■ Dataset content:

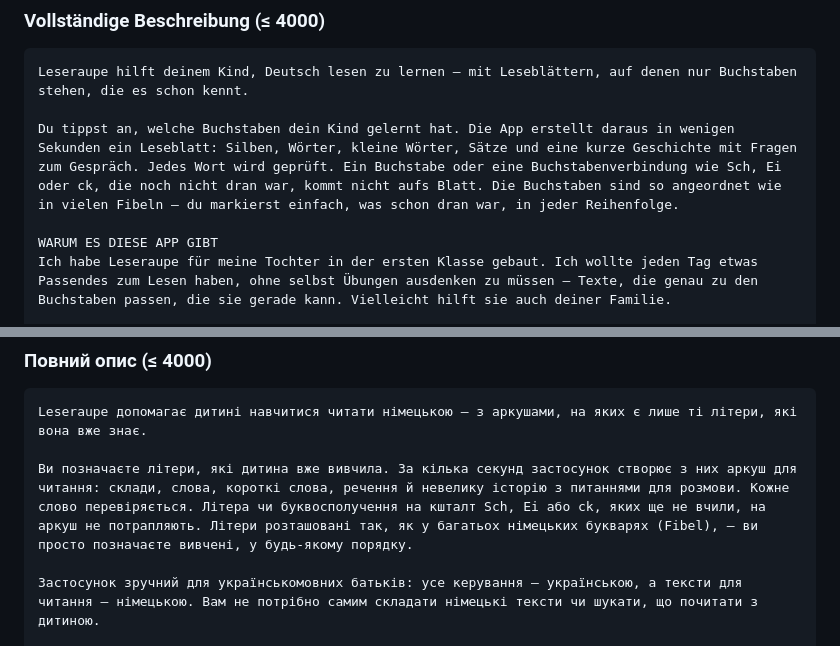
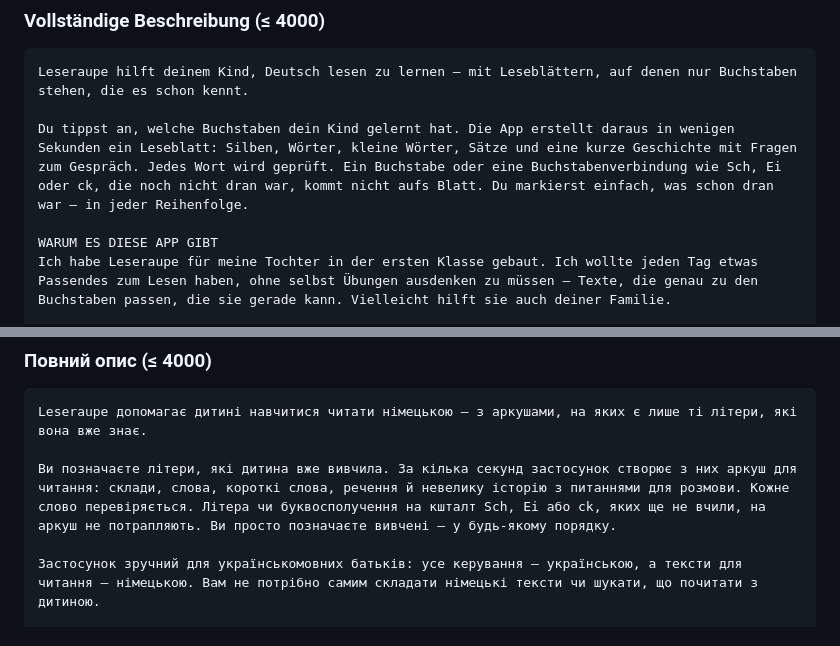
Before and after one commit to LysenkoL/leseraupe, a Markdown page: docs/STORE.md, 2 parts joined by grey strips. GitHub-like rendering.

Commit message:
STORE: Satz zur Fibel-Reihenfolge entfernt (auch in der App gestrichen)
Co-Authored-By: Claude Opus 5.5 <noreply@anthropic.com>

````diff
--- a/docs/STORE.md
+++ b/docs/STORE.md
@@ -47,7 +47,7 @@ Leseblätter nur mit den Buchstaben, die dein Kind kennt – drucken oder am Han
 ```text
 Leseraupe hilft deinem Kind, Deutsch lesen zu lernen – mit Leseblättern, auf denen nur Buchstaben stehen, die es schon kennt.
 
-Du tippst an, welche Buchstaben dein Kind gelernt hat. Die App erstellt daraus in wenigen Sekunden ein Leseblatt: Silben, Wörter, kleine Wörter, Sätze und eine kurze Geschichte mit Fragen zum Gespräch. Jedes Wort wird geprüft. Ein Buchstabe oder eine Buchstabenverbindung wie Sch, Ei oder ck, die noch nicht dran war, kommt nicht aufs Blatt. Die Buchstaben sind so angeordnet wie in vielen Fibeln – du markierst einfach, was schon dran war, in jeder Reihenfolge.
+Du tippst an, welche Buchstaben dein Kind gelernt hat. Die App erstellt daraus in wenigen Sekunden ein Leseblatt: Silben, Wörter, kleine Wörter, Sätze und eine kurze Geschichte mit Fragen zum Gespräch. Jedes Wort wird geprüft. Ein Buchstabe oder eine Buchstabenverbindung wie Sch, Ei oder ck, die noch nicht dran war, kommt nicht aufs Blatt. Du markierst einfach, was schon dran war – in jeder Reihenfolge.
 
 WARUM ES DIESE APP GIBT
 Ich habe Leseraupe für meine Tochter in der ersten Klasse gebaut. Ich wollte jeden Tag etwas Passendes zum Lesen haben, ohne selbst Übungen ausdenken zu müssen – Texte, die genau zu den Buchstaben passen, die sie gerade kann. Vielleicht hilft sie auch deiner Familie.
@@ -103,7 +103,7 @@ Leseraupe: читаємо німецькою
 ```text
 Leseraupe допомагає дитині навчитися читати німецькою – з аркушами, на яких є лише ті літери, які вона вже знає.
 
-Ви позначаєте літери, які дитина вже вивчила. За кілька секунд застосунок створює з них аркуш для читання: склади, слова, короткі слова, речення й невелику історію з питаннями для розмови. Кожне слово перевіряється. Літера чи буквосполучення на кшталт Sch, Ei або ck, яких ще не вчили, на аркуш не потрапляють. Літери розташовані так, як у багатьох німецьких букварях (Fibel), – ви просто позначаєте вивчені, у будь-якому порядку.
+Ви позначаєте літери, які дитина вже вивчила. За кілька секунд застосунок створює з них аркуш для читання: склади, слова, короткі слова, речення й невелику історію з питаннями для розмови. Кожне слово перевіряється. Літера чи буквосполучення на кшталт Sch, Ei або ck, яких ще не вчили, на аркуш не потрапляють. Ви просто позначаєте вивчені – у будь-якому порядку.
 
 Застосунок зручний для українськомовних батьків: усе керування – українською, а тексти для читання – німецькою. Вам не потрібно самим складати німецькі тексти чи шукати, що почитати з дитиною.
 
````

■ What this task involves: Your answer should be every line above that contains the word "німецькою".

■ Answer box:
@@ -103,7 +103,7 @@ Leseraupe: читаємо німецькою
 Leseraupe допомагає дитині навчитися читати німецькою – з аркушами, на яких є лише ті літери, які вона вже знає.
 Застосунок зручний для українськомовних батьків: усе керування – українською, а тексти для читання – німецькою. Вам не потрібно самим складати німецькі тексти чи шукати, що почитати з дитиною.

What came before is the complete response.